An eligibility challenge to a sitting official (especially for an important state executive post) creates many headaches.
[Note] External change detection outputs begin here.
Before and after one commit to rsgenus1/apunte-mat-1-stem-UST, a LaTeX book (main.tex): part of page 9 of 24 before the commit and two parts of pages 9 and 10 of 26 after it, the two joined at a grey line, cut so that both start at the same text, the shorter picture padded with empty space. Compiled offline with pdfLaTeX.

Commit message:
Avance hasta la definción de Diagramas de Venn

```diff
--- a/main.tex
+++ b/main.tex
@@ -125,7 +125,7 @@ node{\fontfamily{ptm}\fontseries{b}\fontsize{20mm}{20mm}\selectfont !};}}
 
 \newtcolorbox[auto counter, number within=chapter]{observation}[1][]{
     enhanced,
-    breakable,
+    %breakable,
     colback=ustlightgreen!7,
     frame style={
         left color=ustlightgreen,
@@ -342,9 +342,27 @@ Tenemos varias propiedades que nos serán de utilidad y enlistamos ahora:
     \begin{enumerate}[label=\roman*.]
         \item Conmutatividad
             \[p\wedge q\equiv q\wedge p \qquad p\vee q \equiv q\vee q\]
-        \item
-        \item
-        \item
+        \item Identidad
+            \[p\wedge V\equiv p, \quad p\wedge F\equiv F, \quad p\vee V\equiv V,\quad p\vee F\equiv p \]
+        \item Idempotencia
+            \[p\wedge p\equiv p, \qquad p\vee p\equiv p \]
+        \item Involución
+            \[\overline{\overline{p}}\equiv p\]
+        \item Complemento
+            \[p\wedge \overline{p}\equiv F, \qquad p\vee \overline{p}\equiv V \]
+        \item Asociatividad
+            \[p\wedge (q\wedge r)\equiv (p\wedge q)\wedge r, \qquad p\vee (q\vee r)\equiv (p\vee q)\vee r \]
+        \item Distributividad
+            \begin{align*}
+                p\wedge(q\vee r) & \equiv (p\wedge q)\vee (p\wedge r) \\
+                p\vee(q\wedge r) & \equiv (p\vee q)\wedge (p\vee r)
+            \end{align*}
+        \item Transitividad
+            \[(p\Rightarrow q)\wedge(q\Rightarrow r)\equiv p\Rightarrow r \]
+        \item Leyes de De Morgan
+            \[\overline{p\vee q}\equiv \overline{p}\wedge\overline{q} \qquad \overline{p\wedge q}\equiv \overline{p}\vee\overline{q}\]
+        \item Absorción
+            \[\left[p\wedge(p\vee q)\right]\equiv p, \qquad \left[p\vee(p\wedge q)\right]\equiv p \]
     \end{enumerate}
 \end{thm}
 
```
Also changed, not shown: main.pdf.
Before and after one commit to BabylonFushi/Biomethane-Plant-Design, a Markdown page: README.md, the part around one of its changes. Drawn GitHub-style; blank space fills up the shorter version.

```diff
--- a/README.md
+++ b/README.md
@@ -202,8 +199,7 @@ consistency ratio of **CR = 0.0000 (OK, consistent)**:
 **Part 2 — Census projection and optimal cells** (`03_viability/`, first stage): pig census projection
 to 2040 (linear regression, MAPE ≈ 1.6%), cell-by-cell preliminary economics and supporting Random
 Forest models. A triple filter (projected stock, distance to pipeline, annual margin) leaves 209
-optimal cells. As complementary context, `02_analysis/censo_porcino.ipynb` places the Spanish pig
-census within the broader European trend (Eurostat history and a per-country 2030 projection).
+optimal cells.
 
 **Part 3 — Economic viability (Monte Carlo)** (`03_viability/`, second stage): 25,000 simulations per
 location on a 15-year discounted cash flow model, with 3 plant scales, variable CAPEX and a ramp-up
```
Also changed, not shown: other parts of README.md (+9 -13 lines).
An eligibility challenge to a candidate, by contrast. avoids many of those problems.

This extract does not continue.